  • Wash affected areas.
    • As quickly as possible, wash any methyl isocyanate from the skin with lots of soap and water.
    • If the eyes are burning or vision is blurred, rinse your eyes with plain water for 10 to 15 minutes.
    • If contact lenses are worn, remove them and put them with the contaminated clothing. Do not put the contacts back in. If eyeglasses are worn, wash them with soap and water. Eyeglasses can be put back on after they are washed.
    • If you are wearing jewelry that you can wash with soap and water, wash it and put it back on. If it cannot be washed, put it with the contaminated clothing.
  • Discard contaminated items.
    • Place the clothing and any other contaminated items inside a plastic bag. Avoid touching contaminated areas of the clothing. If you can't avoid touching contaminated areas, or you aren't sure where the contaminated areas are, wear rubber gloves or use tongs, sticks or similar objects. Anything that touches the contaminated clothing should also be placed in the bag.
    • Seal the bag, and then seal that bag inside another plastic bag.
    • Call the local county health department right away. (Visit for a listing of all county health departments in Illinois or check your local phone book.)
    • When the local or state health department or emergency personnel arrive, tell them what you did with your clothes. The health department or emergency personnel will arrange for further disposal. Do not handle the plastic bags yourself.
  • Treatment of illness: There is no specific treatment for methyl isocyanate poisoning. Supportive care (intravenous fluids, medicine to control pain) is the standard treatment.

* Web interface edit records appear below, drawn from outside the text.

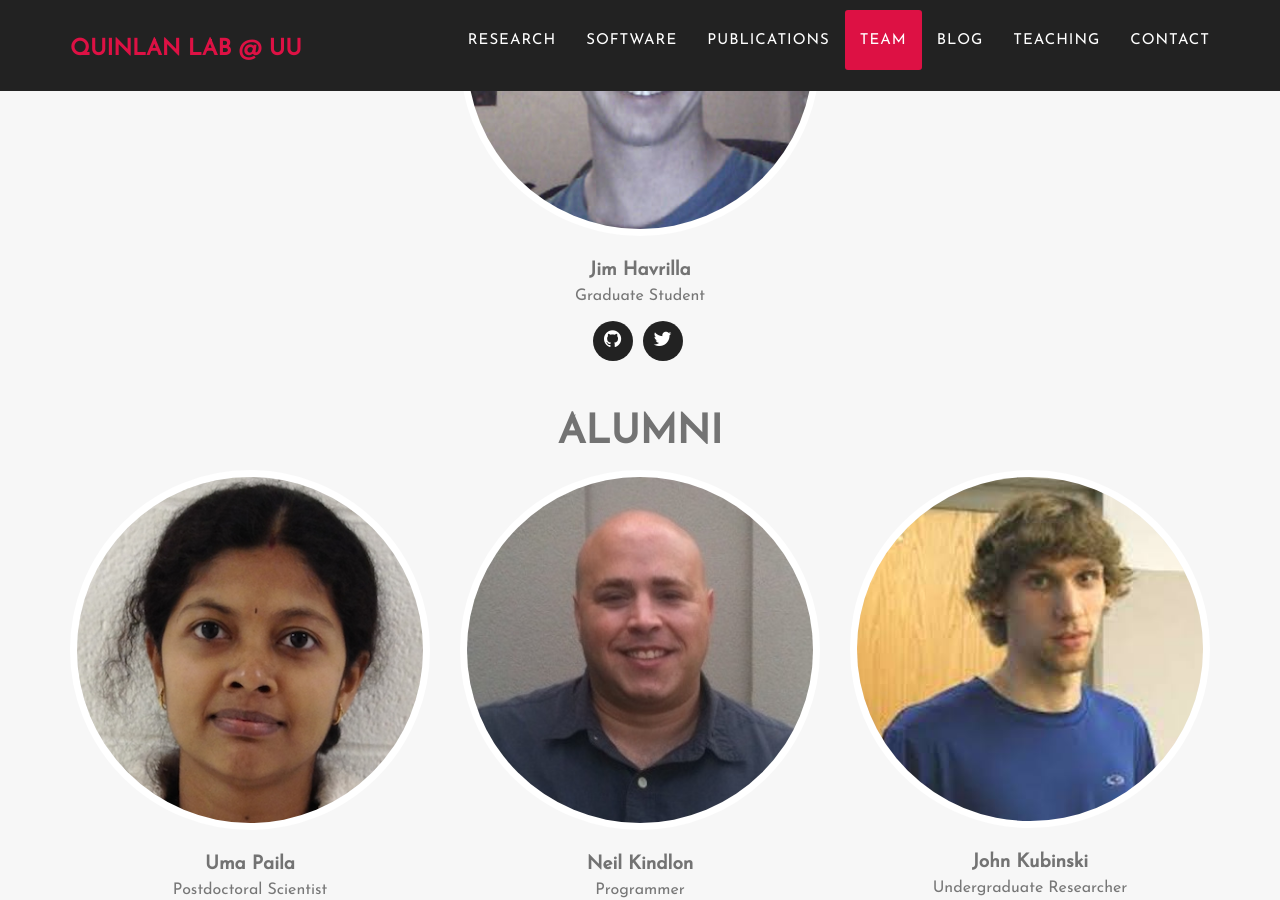
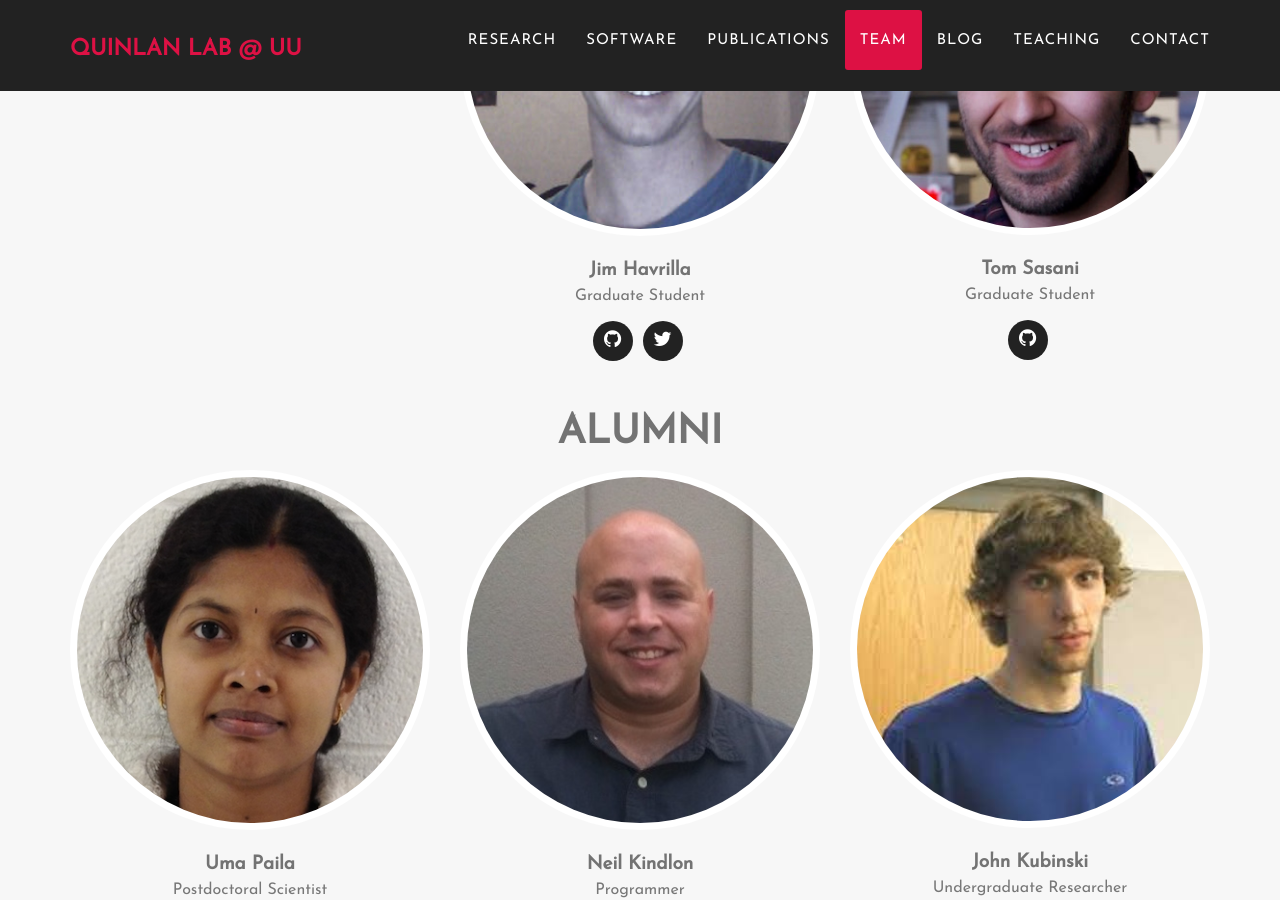
Before and after one commit to arq5x/arq5x.github.io, a Jekyll site: the page built from index.html, in a window 1280 px wide and 900 px high, scrolled down 14499 px. Built offline with Jekyll 4.4.1, drawn with Linux system fonts in a browser that asks for light colours; some web fonts are replaced.

```diff
--- a/_config.yml
+++ b/_config.yml
@@ -56,6 +56,14 @@ people:
     - title: twitter
       url: https://twitter.com/jim_havrilla
 
+- name: Tom Sasani
+  pic: sasani
+  position: Graduate Student
+  social:
+    - title: github
+      url: https://github.com/tomsasani
+
+
 # Alumni
 alumni:
 - name: Uma Paila
```
Also changed, not shown: img/team/sasani.jpg (added).
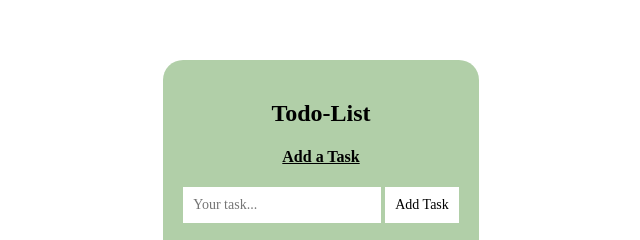
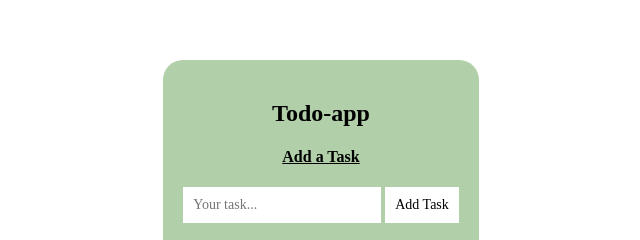
Before and after one commit to bergeper/Todo, a website built with Parcel: page src/index.html in a window 1280 px wide. Shown: the part 195-435 px from the top of the page, 319-959 px from the left. Built offline with nearby package versions, Linux system fonts and the light colour scheme; a web font is replaced by a local one.

Commit message:
Added a Title

```diff
--- a/src/index.html
+++ b/src/index.html
@@ -20,7 +20,7 @@
     <main class="wrapper">
       <div class="container">
         <section class="content">
-          <h2>Todo-List</h2>
+          <h2>Todo-app</h2>
           <article class="header">
             <form>
               <h4 class="header__heading">Add a Task</h4>
```
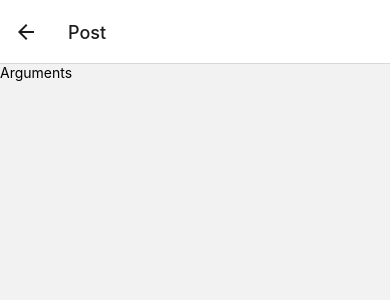
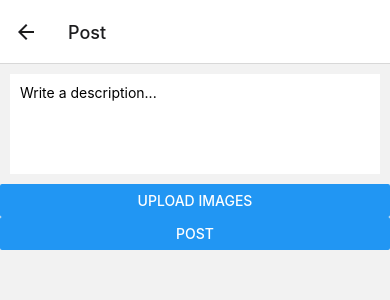
Before and after one commit to Joe-Harris-Goal-Hacker/mobile_app, a React Native app in the folder app/: screen /Post in a window 390 px wide. Shown: the top 300 px of the page. Built offline with nearby package versions, Linux system fonts and the light colour scheme.

Commit message:
screens layout

```diff
--- /dev/null
+++ b/app/components/News.js
@@ -0,0 +1,33 @@
+import React from 'react';
+import { StyleSheet, Text, View, TouchableOpacity, navigate, Image } from "react-native";
+
+
+const News = ({...props}) => {
+    return (
+            <TouchableOpacity style={styles.container} onPress={props.onPress}>
+                <Text style={styles.text}>Hello World</Text>
+                <Image source={{uri:'https://randomuser.me/api/portraits/men/1.jpg'}} style = {styles.img} />
+            </TouchableOpacity>
+    );
+}
+
+const styles = StyleSheet.create({
+    container: {
+        justifyContent: "space-between",
+        backgroundColor: "#fff",
+        padding: 10,
+        margin: 10,
+        flexDirection: 'row'
+    },
+    img: {
+        alignItems: 'flex-end',
+        width: 100,
+        height: 100
+    },
+    text: {
+        justifyContent: 'flex-start',
+        fontSize: 30
+    }
+});
+
+export {News};
--- a/app/screens/Home.js
+++ b/app/screens/Home.js
@@ -1,10 +1,13 @@
 import react, { useEffect, useState } from "react";
 import { View, Text } from "react-native";
+import {News} from "../components/News";
 
 const Home = () => {
   return (
     <View>
-      <Text>Arguments</Text>
+      <News></News>
+      <News></News>
+      <News></News>
     </View>
   );
 };
--- a/app/screens/Post.js
+++ b/app/screens/Post.js
@@ -1,11 +1,46 @@
 import react, { useEffect, useState } from "react";
-import { View, Text } from "react-native";
+import { View, Text, StyleSheet, TextInput, TouchableOpacity, Button } from "react-native";
 
 const Post = () => {
+
+  const [text, setText] = useState('');
+
+  const onChange = (textValue) => setText(textValue);
+
   return (
-    <View>
-      <Text>Arguments</Text>
-    </View>
+    <>
+    <TouchableOpacity style = {styles.container}>
+      <TextInput
+        placeholder = "Write a description..." multiline={true} numberOfLines={5}
+      />
+    </TouchableOpacity>
+
+    <Button title="Upload Images"
+
+    />
+
+    <Button title="Post" />
+    </>
+
   );
-};
+  };
+
+  const styles = StyleSheet.create({
+    btn: {
+      backgroundColor: '#a193c7',
+      padding: 20,
+      margin: 5
+    },
+    container: {
+      height:100,
+
+      justifyContent: "space-between",
+      backgroundColor: "#fff",
+      padding: 10,
+      margin: 10,
+      flexDirection: 'row'
+  }
+  });
+
+
 export { Post };
```
Also changed, not shown: 1 other file (tests, documents, lock files or other folders).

Is there a vaccine for methyl isocyanate poisoning?

No, there is no vaccine for methyl isocyanate poisoning.

What should be done if someone comes into contact with methyl isocyanate?

If you think that you or someone you know may have come into contact with methyl isocyanate, contact the local county health department right away. (Visit for a listing of all county health departments in Illinois or check your local phone book.)

If you or someone you know is showing symptoms of methyl isocyanate poisoning, call your health care provider or the Illinois Poison Center right away. The toll-free number for the poison center is 1-800-222-1222.

Where can one get more information about methyl isocyanate?

U.S. Agency for Toxic Substances and Disease Registry

Illinois Department of Public Health

Illinois Poison Center